Mycotoxins in general
Mycotoxins are highly toxic secondary metabolic products of molds on almost all agricultural commodities worldwide. They occur under natural conditions in feed as well as in food. Several studies proved that economic losses occur at all levels of food and fed production, including crop and animal production, processing and distribution 1 2 3. According to the FAO (Food and agriculture organization) 25% of the world’s crop harvests are contaminated with mycotoxins 4. There are currently more than 400 mycotoxins known. There are six major classes of mycotoxins that frequently occur: aflatoxins, trichothecenes, fumonisins, zearalenone, ochratoxin and ergot alkaloids 5 . They are formed by different kinds of fungi and each fungi species can produce more than one mycotoxin.

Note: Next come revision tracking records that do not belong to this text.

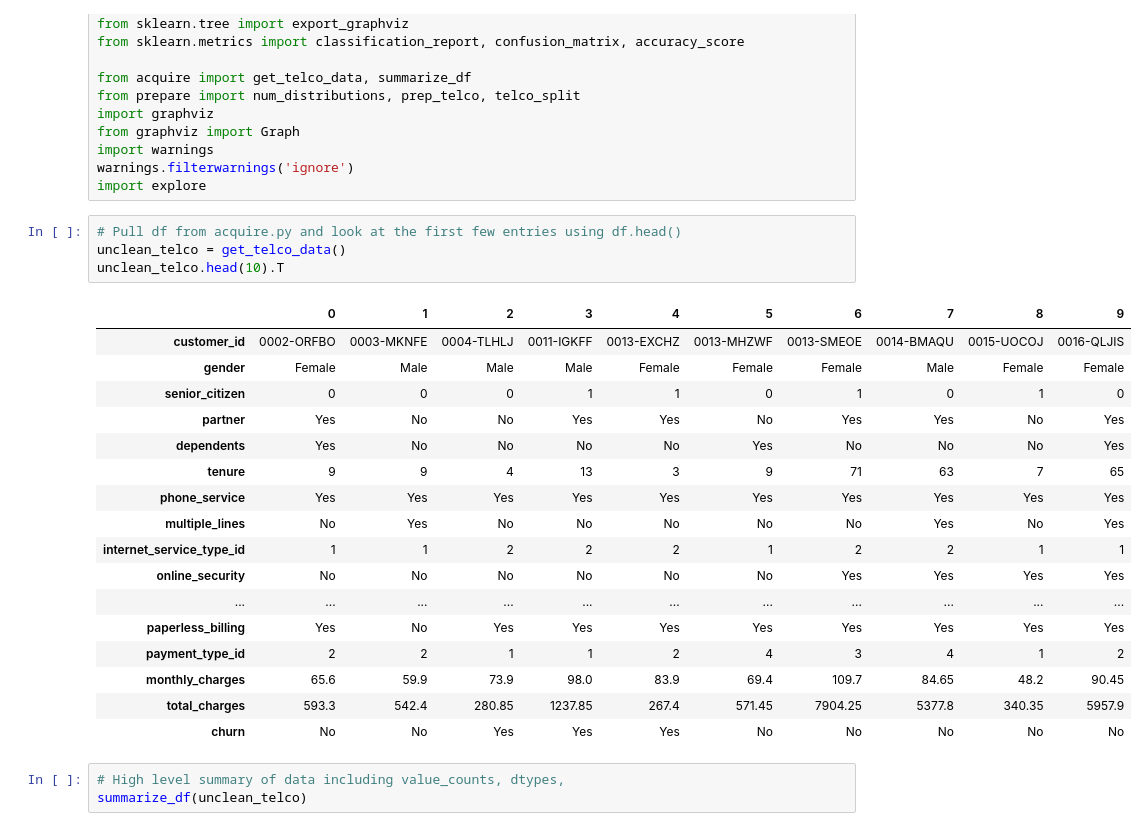
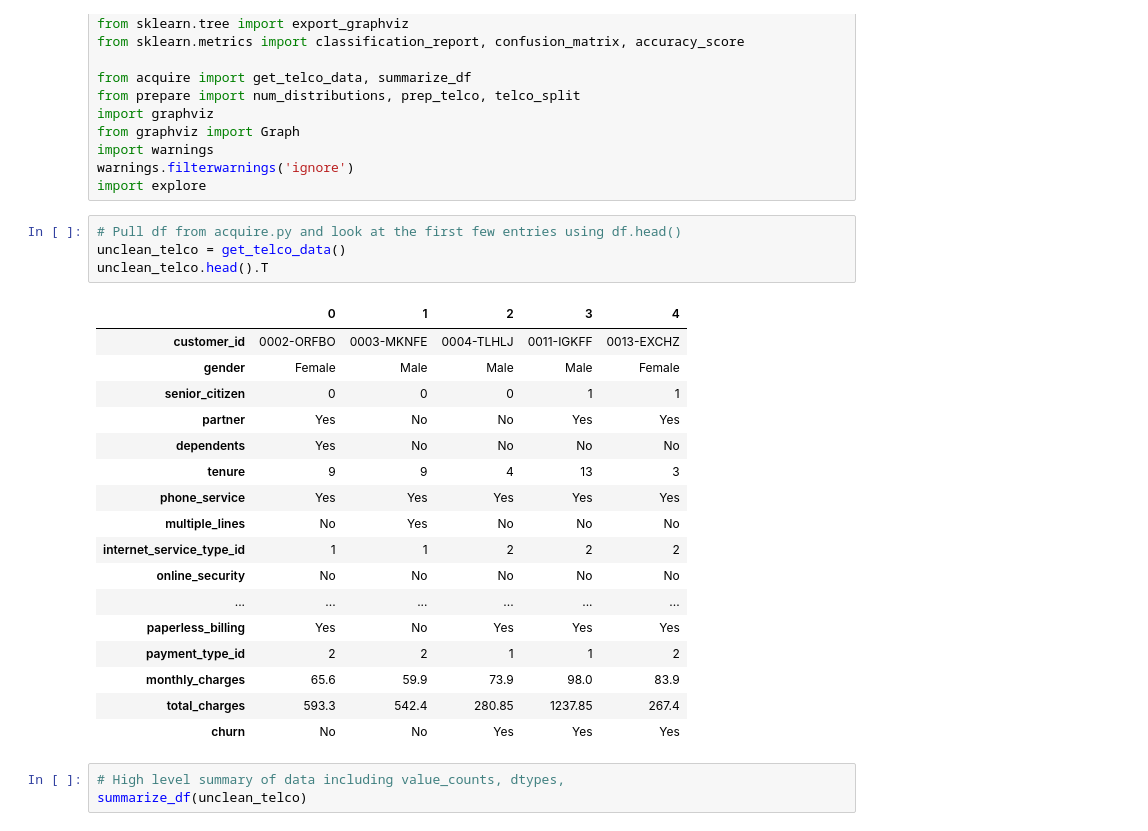
Before and after one commit to Marley-C-Robinson-99/Classification-Project, a Jupyter notebook: Clasification-project-final.ipynb, the cells around one changed output. Saved outputs shown, nothing was run; the diff lists cells and outputs as text.

```diff
--- a/Clasification-project-final.ipynb
+++ b/Clasification-project-final.ipynb
@@ -48,25 +51,25 @@ import explore
 # %%
 # Pull df from acquire.py and look at the first few entries using df.head()
 unclean_telco = get_telco_data()
-unclean_telco.head(10).T
+unclean_telco.head().T
 # %% [output]
-|  | 0 | 1 | 2 | 3 | 4 | 5 | 6 | 7 | 8 | 9 |
-| customer_id | 0002-ORFBO | 0003-MKNFE | 0004-TLHLJ | 0011-IGKFF | 0013-EXCHZ | 0013-MHZWF | 0013-SMEOE | 0014-BMAQU | 0015-UOCOJ | 0016-QLJIS |
-| gender | Female | Male | Male | Male | Female | Female | Female | Male | Female | Female |
-| senior_citizen | 0 | 0 | 0 | 1 | 1 | 0 | 1 | 0 | 1 | 0 |
-| partner | Yes | No | No | Yes | Yes | No | Yes | Yes | No | Yes |
-| dependents | Yes | No | No | No | No | Yes | No | No | No | Yes |
-| tenure | 9 | 9 | 4 | 13 | 3 | 9 | 71 | 63 | 7 | 65 |
-| phone_service | Yes | Yes | Yes | Yes | Yes | Yes | Yes | Yes | Yes | Yes |
-| multiple_lines | No | Yes | No | No | No | No | No | Yes | No | Yes |
-| internet_service_type_id | 1 | 1 | 2 | 2 | 2 | 1 | 2 | 2 | 1 | 1 |
-| online_security | No | No | No | No | No | No | Yes | Yes | Yes | Yes |
-| ... | ... | ... | ... | ... | ... | ... | ... | ... | ... | ... |
-| paperless_billing | Yes | No | Yes | Yes | Yes | Yes | Yes | Yes | Yes | Yes |
-| payment_type_id | 2 | 2 | 1 | 1 | 2 | 4 | 3 | 4 | 1 | 2 |
-| monthly_charges | 65.6 | 59.9 | 73.9 | 98.0 | 83.9 | 69.4 | 109.7 | 84.65 | 48.2 | 90.45 |
-| total_charges | 593.3 | 542.4 | 280.85 | 1237.85 | 267.4 | 571.45 | 7904.25 | 5377.8 | 340.35 | 5957.9 |
-| churn | No | No | Yes | Yes | Yes | No | No | No | No | No |
+|  | 0 | 1 | 2 | 3 | 4 |
+| customer_id | 0002-ORFBO | 0003-MKNFE | 0004-TLHLJ | 0011-IGKFF | 0013-EXCHZ |
+| gender | Female | Male | Male | Male | Female |
+| senior_citizen | 0 | 0 | 0 | 1 | 1 |
+| partner | Yes | No | No | Yes | Yes |
+| dependents | Yes | No | No | No | No |
+| tenure | 9 | 9 | 4 | 13 | 3 |
+| phone_service | Yes | Yes | Yes | Yes | Yes |
+| multiple_lines | No | Yes | No | No | No |
+| internet_service_type_id | 1 | 1 | 2 | 2 | 2 |
+| online_security | No | No | No | No | No |
+| ... | ... | ... | ... | ... | ... |
+| paperless_billing | Yes | No | Yes | Yes | Yes |
+| payment_type_id | 2 | 2 | 1 | 1 | 2 |
+| monthly_charges | 65.6 | 59.9 | 73.9 | 98.0 | 83.9 |
+| total_charges | 593.3 | 542.4 | 280.85 | 1237.85 | 267.4 |
+| churn | No | No | Yes | Yes | Yes |
 # %%
 # High level summary of data including value_counts, dtypes,
 summarize_df(unclean_telco)
```
Also changed, not shown: parts of 3 cells of this notebook.
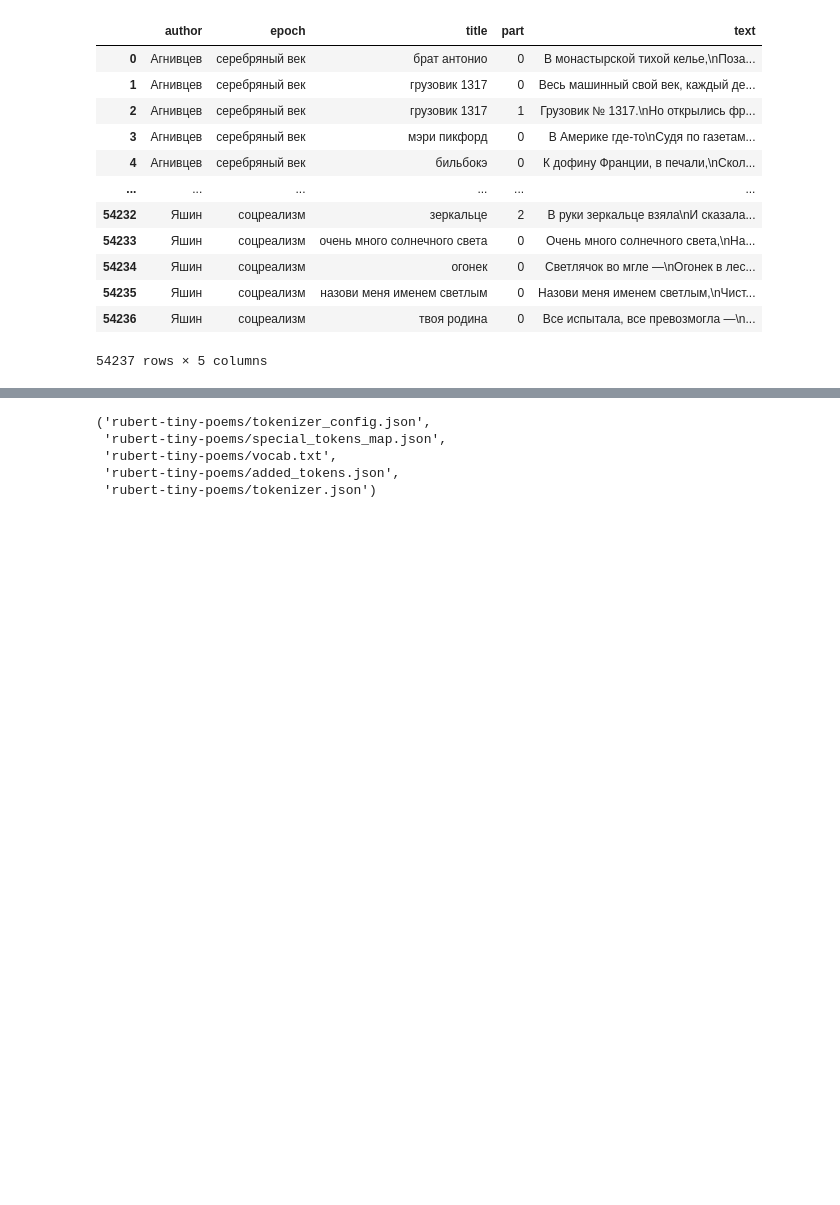
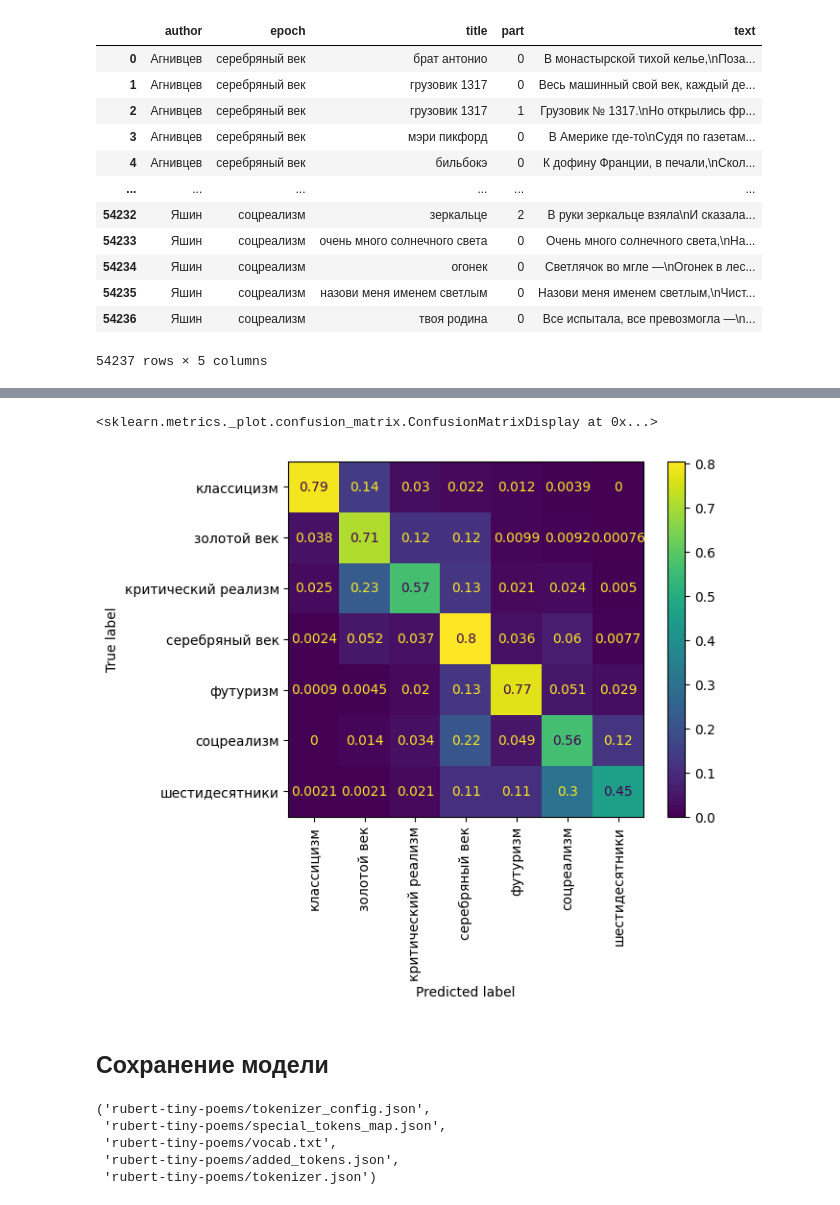
Before and after one commit to ponomarevandr/russian_poems_classification, a Jupyter notebook: sources/training_rubert.ipynb, the cells around one changed output, grey strips where cells are left out. Drawn from its saved outputs; the diff is of its cells as text; code cells hidden in the pictures; blank space fills up the shorter version.

```diff
--- a/sources/training_rubert.ipynb
+++ b/sources/training_rubert.ipynb
@@ -153,14 +161,21 @@ def predict_with_model(model, dataloader):
         facts.append(batch.labels.cpu().numpy())
         batch = batch.to(model.device)
         with torch.no_grad():
-            pr = model(input_ids=batch.input_ids, attention_mask=batch.attention_mask, token_type_ids=batch.token_type_ids)
+            pr = model(
+                input_ids=batch.input_ids,
+                attention_mask=batch.attention_mask,
+                token_type_ids=batch.token_type_ids
+            )
         preds.append(torch.softmax(pr.logits, -1).cpu().numpy())
     facts = np.concatenate(facts)
     preds = np.concatenate(preds)
     return facts, preds
 
 def get_classification_report(facts, preds, labels=None):
-    pfrs = pd.DataFrame(dict(zip(['p', 'r', 'f', 's'], precision_recall_fscore_support(facts, preds.argmax(1)))))
+    pfrs = pd.DataFrame(dict(zip(
+        ['p', 'r', 'f', 's'],
+        precision_recall_fscore_support(facts, preds.argmax(1))
+    )))
     aucs = [roc_auc_score(facts==i, preds[:, i]) for i in np.unique(facts)]
     pfrs['a'] = aucs
     pfrs = pd.concat([
@@ -338,3 +364,14 @@ F1: 0.6504
+# %%
+cm = confusion_matrix(labels, predictions, normalize='true')
+ConfusionMatrixDisplay(
+    cm,
+    display_labels=label_encoder.decode(np.arange(7))
+).plot(xticks_rotation = 'vertical')
+# %% [output]
+<sklearn.metrics._plot.confusion_matrix.ConfusionMatrixDisplay at 0x...>
+[figure, added]
+# %% [markdown]
+## Сохранение модели
 # %%
 model.save_pretrained('rubert-tiny-poems')
 tokenizer.save_pretrained('rubert-tiny-poems')
```
Also changed, not shown: parts of 29 cells of this notebook, 1 other file.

The major classes of these mycotoxin-producing fungi are listed in the table below 6 .
Classification of mycotoxin-producing fungi 6
Mycotoxins differ in their structure, which explains the great variation of symptoms (see table: "Selected mycotoxins and their basic symptoms"). The main toxic effects are carcinogenicity, genotoxicity, nephrotoxicity, hepatotoxicity, oestrogenicity, reproductive disorders, immunosuppression or dermal effects 2. There are several factors which influence symptoms 5:
- Type of mycotoxins consumed, intake level and duration of exposure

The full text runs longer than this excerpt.